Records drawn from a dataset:
——————

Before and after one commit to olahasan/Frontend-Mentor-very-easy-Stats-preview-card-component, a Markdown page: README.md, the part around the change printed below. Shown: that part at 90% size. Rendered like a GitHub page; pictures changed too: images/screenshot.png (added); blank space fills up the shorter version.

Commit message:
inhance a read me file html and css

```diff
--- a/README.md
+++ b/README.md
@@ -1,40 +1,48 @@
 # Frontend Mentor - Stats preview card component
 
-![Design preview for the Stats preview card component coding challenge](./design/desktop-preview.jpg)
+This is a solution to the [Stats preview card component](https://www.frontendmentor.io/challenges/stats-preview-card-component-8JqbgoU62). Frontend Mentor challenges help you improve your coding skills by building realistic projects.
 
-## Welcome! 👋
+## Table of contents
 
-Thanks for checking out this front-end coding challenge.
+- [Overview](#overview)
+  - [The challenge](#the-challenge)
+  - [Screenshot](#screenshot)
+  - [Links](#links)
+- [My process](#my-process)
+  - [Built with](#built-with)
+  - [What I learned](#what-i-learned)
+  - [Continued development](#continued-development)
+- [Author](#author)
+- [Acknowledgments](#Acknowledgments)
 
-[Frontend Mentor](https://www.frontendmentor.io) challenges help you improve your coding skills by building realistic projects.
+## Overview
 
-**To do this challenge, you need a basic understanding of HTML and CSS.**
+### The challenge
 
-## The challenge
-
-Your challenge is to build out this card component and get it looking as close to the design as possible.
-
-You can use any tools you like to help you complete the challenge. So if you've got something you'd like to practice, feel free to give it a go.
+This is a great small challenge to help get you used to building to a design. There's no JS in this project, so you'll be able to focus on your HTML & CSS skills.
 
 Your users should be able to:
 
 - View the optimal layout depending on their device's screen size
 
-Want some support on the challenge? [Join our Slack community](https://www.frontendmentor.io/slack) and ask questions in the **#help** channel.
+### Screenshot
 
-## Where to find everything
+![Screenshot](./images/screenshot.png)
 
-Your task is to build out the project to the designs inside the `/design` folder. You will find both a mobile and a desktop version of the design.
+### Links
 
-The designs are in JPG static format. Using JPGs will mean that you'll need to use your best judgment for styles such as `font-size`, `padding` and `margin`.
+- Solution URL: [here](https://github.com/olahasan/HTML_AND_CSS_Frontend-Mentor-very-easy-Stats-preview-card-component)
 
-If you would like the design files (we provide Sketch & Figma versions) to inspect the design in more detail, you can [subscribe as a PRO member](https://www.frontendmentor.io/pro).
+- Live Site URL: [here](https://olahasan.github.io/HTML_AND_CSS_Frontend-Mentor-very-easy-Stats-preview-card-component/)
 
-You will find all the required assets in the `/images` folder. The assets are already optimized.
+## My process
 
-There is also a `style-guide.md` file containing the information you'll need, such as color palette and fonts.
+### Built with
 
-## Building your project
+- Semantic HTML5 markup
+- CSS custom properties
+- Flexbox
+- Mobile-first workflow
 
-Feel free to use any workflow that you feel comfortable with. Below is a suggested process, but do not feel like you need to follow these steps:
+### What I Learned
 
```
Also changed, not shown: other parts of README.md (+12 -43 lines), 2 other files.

——————

PROMPT = The data must be duplicated exactly, with nothing left out.

ANSWER SECTION =
Before and after one commit to olahasan/Frontend-Mentor-very-easy-Stats-preview-card-component, a Markdown page: README.md, the part around the change printed below. Shown: that part at 90% size. Rendered like a GitHub page; pictures changed too: images/screenshot.png (added); blank space fills up the shorter version.

Commit message:
inhance a read me file html and css

```diff
--- a/README.md
+++ b/README.md
@@ -1,40 +1,48 @@
 # Frontend Mentor - Stats preview card component
 
-![Design preview for the Stats preview card component coding challenge](./design/desktop-preview.jpg)
+This is a solution to the [Stats preview card component](https://www.frontendmentor.io/challenges/stats-preview-card-component-8JqbgoU62). Frontend Mentor challenges help you improve your coding skills by building realistic projects.
 
-## Welcome! 👋
+## Table of contents
 
-Thanks for checking out this front-end coding challenge.
+- [Overview](#overview)
+  - [The challenge](#the-challenge)
+  - [Screenshot](#screenshot)
+  - [Links](#links)
+- [My process](#my-process)
+  - [Built with](#built-with)
+  - [What I learned](#what-i-learned)
+  - [Continued development](#continued-development)
+- [Author](#author)
+- [Acknowledgments](#Acknowledgments)
 
-[Frontend Mentor](https://www.frontendmentor.io) challenges help you improve your coding skills by building realistic projects.
+## Overview
 
-**To do this challenge, you need a basic understanding of HTML and CSS.**
+### The challenge
 
-## The challenge
-
-Your challenge is to build out this card component and get it looking as close to the design as possible.
-
-You can use any tools you like to help you complete the challenge. So if you've got something you'd like to practice, feel free to give it a go.
+This is a great small challenge to help get you used to building to a design. There's no JS in this project, so you'll be able to focus on your HTML & CSS skills.
 
 Your users should be able to:
 
 - View the optimal layout depending on their device's screen size
 
-Want some support on the challenge? [Join our Slack community](https://www.frontendmentor.io/slack) and ask questions in the **#help** channel.
+### Screenshot
 
-## Where to find everything
+![Screenshot](./images/screenshot.png)
 
-Your task is to build out the project to the designs inside the `/design` folder. You will find both a mobile and a desktop version of the design.
+### Links
 
-The designs are in JPG static format. Using JPGs will mean that you'll need to use your best judgment for styles such as `font-size`, `padding` and `margin`.
+- Solution URL: [here](https://github.com/olahasan/HTML_AND_CSS_Frontend-Mentor-very-easy-Stats-preview-card-component)
 
-If you would like the design files (we provide Sketch & Figma versions) to inspect the design in more detail, you can [subscribe as a PRO member](https://www.frontendmentor.io/pro).
+- Live Site URL: [here](https://olahasan.github.io/HTML_AND_CSS_Frontend-Mentor-very-easy-Stats-preview-card-component/)
 
-You will find all the required assets in the `/images` folder. The assets are already optimized.
+## My process
 
-There is also a `style-guide.md` file containing the information you'll need, such as color palette and fonts.
+### Built with
 
-## Building your project
+- Semantic HTML5 markup
+- CSS custom properties
+- Flexbox
+- Mobile-first workflow
 
-Feel free to use any workflow that you feel comfortable with. Below is a suggested process, but do not feel like you need to follow these steps:
+### What I Learned
 
```
Also changed, not shown: other parts of README.md (+12 -43 lines), 2 other files.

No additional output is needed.